Before-and-after change data
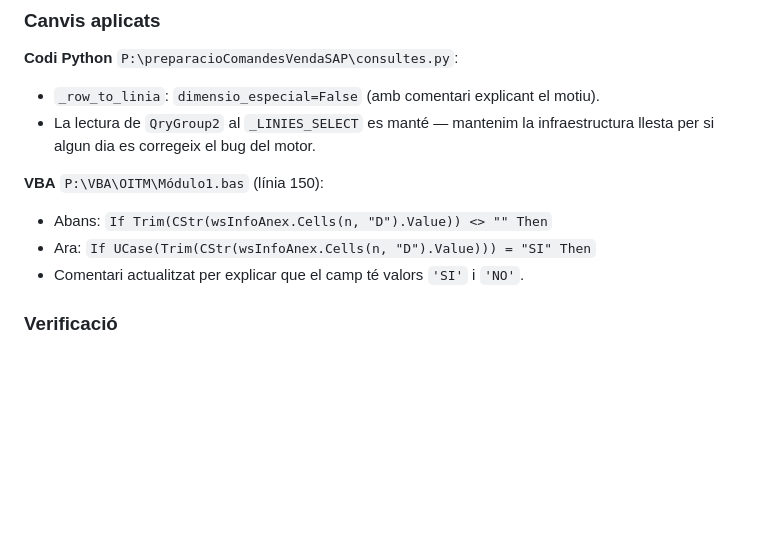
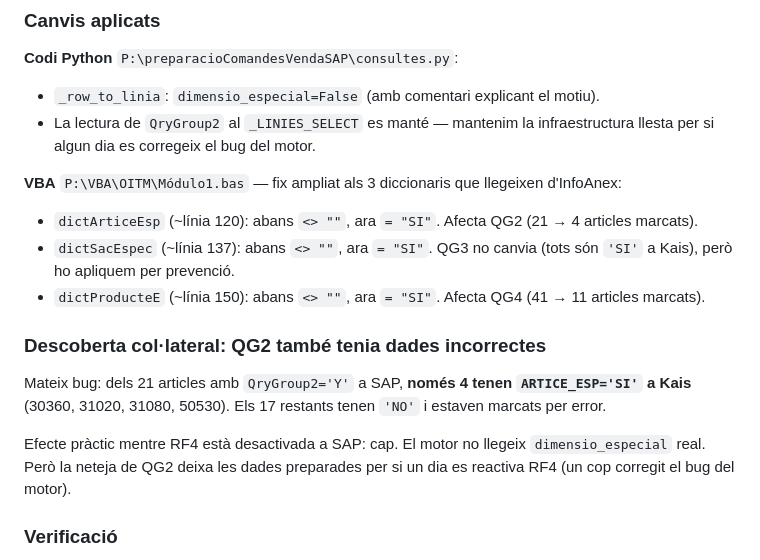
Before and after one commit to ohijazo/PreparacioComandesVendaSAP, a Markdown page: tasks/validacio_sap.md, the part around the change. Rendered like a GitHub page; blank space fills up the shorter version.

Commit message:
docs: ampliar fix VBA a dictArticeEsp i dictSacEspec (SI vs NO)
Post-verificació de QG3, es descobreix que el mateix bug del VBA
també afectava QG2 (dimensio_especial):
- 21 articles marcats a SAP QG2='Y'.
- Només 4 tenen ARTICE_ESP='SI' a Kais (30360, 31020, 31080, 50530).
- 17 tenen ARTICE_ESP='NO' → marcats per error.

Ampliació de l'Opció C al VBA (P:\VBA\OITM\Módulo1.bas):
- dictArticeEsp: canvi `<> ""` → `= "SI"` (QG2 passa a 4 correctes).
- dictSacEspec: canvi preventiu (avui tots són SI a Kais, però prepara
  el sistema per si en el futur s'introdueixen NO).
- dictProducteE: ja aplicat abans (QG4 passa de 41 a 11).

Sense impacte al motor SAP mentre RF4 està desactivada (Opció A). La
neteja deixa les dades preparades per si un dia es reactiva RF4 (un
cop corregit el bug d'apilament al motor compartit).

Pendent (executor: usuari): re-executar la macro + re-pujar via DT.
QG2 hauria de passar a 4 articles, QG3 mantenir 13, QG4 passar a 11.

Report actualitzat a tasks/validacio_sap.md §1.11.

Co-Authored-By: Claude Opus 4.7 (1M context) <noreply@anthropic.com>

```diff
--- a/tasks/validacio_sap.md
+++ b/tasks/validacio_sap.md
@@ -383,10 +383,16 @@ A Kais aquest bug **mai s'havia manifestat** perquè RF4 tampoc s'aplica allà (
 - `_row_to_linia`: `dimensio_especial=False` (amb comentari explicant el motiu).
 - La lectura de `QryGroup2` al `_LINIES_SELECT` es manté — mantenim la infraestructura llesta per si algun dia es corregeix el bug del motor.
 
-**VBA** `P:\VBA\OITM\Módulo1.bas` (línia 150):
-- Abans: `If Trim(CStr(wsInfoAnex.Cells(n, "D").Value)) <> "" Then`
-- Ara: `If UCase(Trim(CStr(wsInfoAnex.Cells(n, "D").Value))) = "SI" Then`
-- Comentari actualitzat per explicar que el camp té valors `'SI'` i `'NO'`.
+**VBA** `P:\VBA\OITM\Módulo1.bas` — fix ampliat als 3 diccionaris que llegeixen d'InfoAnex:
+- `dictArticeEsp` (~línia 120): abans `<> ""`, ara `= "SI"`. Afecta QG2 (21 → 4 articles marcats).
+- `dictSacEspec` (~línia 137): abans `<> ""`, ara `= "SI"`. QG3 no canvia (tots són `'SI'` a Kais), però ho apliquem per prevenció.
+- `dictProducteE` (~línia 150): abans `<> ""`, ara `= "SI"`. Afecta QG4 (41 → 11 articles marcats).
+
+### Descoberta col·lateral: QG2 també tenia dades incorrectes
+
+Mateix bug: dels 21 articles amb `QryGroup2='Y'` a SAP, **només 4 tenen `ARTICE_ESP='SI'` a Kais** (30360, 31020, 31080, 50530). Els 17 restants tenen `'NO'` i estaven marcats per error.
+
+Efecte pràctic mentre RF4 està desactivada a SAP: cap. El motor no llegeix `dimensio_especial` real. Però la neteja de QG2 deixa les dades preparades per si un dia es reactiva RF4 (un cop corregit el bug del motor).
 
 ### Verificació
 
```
==
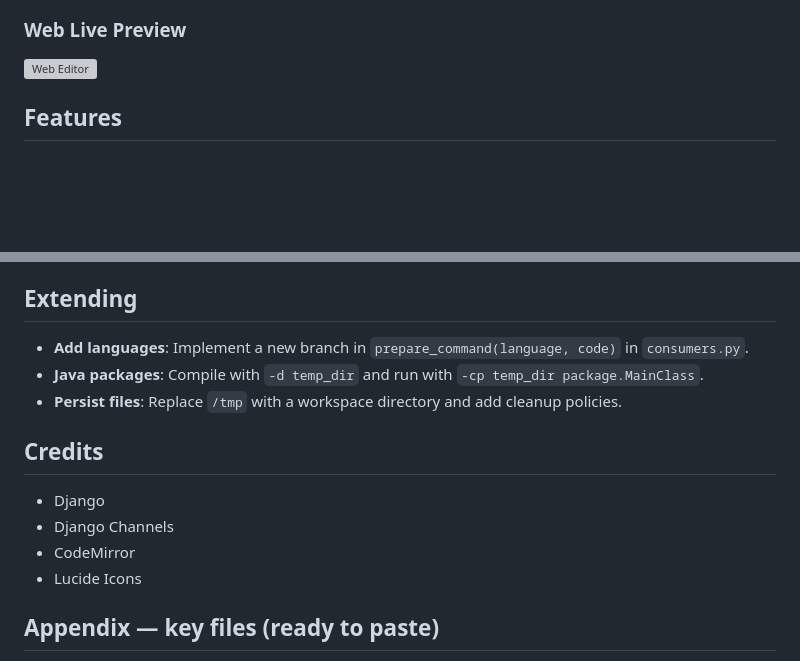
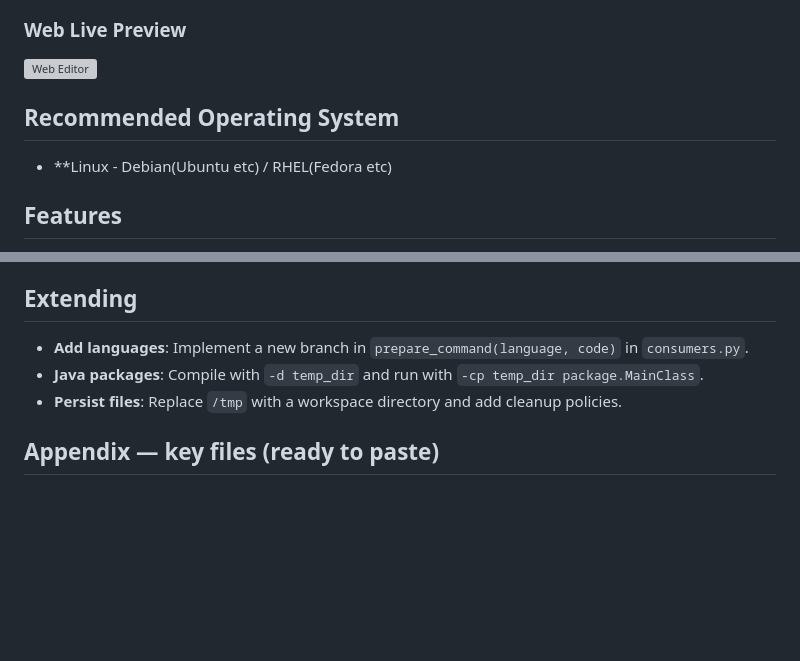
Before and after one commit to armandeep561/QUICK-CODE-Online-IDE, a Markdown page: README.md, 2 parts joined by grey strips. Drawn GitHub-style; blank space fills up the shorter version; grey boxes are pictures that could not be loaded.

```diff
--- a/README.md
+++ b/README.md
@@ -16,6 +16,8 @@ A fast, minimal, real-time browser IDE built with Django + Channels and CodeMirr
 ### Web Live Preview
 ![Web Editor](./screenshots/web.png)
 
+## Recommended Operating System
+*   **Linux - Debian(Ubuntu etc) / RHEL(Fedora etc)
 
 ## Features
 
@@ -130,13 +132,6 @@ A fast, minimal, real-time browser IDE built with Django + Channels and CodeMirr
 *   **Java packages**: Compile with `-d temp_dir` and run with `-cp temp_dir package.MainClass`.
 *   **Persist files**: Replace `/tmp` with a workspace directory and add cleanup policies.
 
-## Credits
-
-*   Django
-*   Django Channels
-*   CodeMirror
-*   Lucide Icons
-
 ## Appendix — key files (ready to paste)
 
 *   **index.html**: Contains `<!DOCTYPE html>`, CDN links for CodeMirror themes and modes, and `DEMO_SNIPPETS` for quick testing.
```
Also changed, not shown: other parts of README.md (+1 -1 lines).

=== Task instructions ===
Only the lines above from the one with "Post-verificació de QG3, es" through the one with "el sistema per" should be duplicated, character for character.

=== Answer section ===
Post-verificació de QG3, es descobreix que el mateix bug del VBA
també afectava QG2 (dimensio_especial):
- 21 articles marcats a SAP QG2='Y'.
- Només 4 tenen ARTICE_ESP='SI' a Kais (30360, 31020, 31080, 50530).
- 17 tenen ARTICE_ESP='NO' → marcats per error.

Ampliació de l'Opció C al VBA (P:\VBA\OITM\Módulo1.bas):
- dictArticeEsp: canvi `<> ""` → `= "SI"` (QG2 passa a 4 correctes).
- dictSacEspec: canvi preventiu (avui tots són SI a Kais, però prepara
  el sistema per si en el futur s'introdueixen NO).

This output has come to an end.